Aston Clinton’s Mark Webber saw his hopes of winning last weekend’s Le Mans 24-Hour Race dashed just two hours from the finish line when the powertrain of his Porsche 919-Hybrid failed while the Australian was leading.
Webber and his team-mates, Brendon Hartley and Timo Bernhard, found themselves leading the 82nd running of the Grand Prix d’Endurance late on Sunday morning after the two leading Audis had encountered problems.
Hopes for Webber and the Porsche factory team, making a return to the main class of the event for the first time since the late 1990s, were high and as the race progressed, the German manufacturer looked set to claim another historic victory.
During the 20th hour, the number 20 Porsche took the lead with Timo Bernhard at the wheel and at 12.36, he handed the car to Webber for a stint that would take the car to the end of the race.
However, less than 20 minutes later, Webber was forced to slow the car as his powertrain failed and he had to retire from the race.
The second Porsche 919-Hybrid, driven by Romian Dumas, Neel Jani and Marc Lieb ran well, but like its sister car, also ran into powertrain problems. The car was not classified by race organisers despite finishing.
Afterwards, Webber said: “That was tough for everyone.
“It would have been such an amazing achievement to go through to the finish. I think we never expected to be in such a great position towards the end of the race.
“What Porsche did is a big feather in its cap. Few people know how hard it is to get the cars to this point in the race. I’m really sorry for the guys.
“There is never ever a good retirement in Le Mans, but today is one of the best you could probably have in a way because we went so far and we learned so much.
“If you stop early you learn nothing and it’s tough. When you stop with a lap to go it’s probably even more brutal. It was our first time here at Le Mans and we were very close to the podium.“
Webber and the Porsche team will now focus on the remaining rounds of the World Endurance Championship, of which Le Mans was a double point-scoring round.
The race was won by the number 2 Audi R18-etron quattro driven by Andre Lotterer, Benoit Treluyer and Marcel Fassler. The number 1 Audi R18 of Marc Gene, Tom Kristensen and Lucas di Grassi finished second, with the Toyota TS040 of Anthony Davidson, Nicolas Lapierre and Sebastien Buemi completing the podium.
Aylesbury’s Alex Kapadia was also in Le Mans as a reserve driver for the Hertz Car Sales Murphy Prototypes team. The local racer drove the team’s Oreca 03-Nissan during the pre-race test but was not required to drive during the actual Le Mans event.

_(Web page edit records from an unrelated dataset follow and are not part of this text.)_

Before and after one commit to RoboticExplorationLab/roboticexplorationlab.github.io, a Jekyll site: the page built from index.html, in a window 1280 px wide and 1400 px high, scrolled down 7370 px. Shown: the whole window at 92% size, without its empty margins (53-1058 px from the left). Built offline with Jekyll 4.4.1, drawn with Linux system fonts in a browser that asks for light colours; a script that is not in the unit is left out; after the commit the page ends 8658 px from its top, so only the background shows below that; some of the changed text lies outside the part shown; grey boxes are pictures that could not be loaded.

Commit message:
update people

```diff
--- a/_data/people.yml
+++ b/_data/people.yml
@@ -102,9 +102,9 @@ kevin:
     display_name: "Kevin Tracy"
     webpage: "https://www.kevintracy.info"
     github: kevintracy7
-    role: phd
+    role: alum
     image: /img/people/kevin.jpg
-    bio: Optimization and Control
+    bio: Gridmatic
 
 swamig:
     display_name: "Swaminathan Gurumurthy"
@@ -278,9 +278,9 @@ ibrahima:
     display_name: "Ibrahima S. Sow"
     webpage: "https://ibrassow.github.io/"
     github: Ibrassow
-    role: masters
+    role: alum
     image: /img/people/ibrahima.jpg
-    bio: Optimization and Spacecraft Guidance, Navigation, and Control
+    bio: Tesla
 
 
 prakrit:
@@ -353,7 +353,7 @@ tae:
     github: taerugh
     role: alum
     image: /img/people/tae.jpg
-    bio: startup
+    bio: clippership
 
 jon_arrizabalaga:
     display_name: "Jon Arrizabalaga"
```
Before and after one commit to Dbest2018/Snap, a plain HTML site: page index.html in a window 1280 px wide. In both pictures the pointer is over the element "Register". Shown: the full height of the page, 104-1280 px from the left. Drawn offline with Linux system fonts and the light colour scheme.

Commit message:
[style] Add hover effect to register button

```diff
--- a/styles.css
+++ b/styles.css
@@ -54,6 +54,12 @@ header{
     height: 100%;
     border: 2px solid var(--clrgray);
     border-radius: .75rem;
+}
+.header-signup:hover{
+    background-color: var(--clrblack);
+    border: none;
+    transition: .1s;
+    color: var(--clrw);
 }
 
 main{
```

The youngster has hopes of driving for the team in the remaining rounds of the European Le Mans Series (ELMS). He said after the weekend: “Joining the team for the Le Mans weekend has been a great experience and I hope I will be in a position to be back here next year to drive in the actual race.”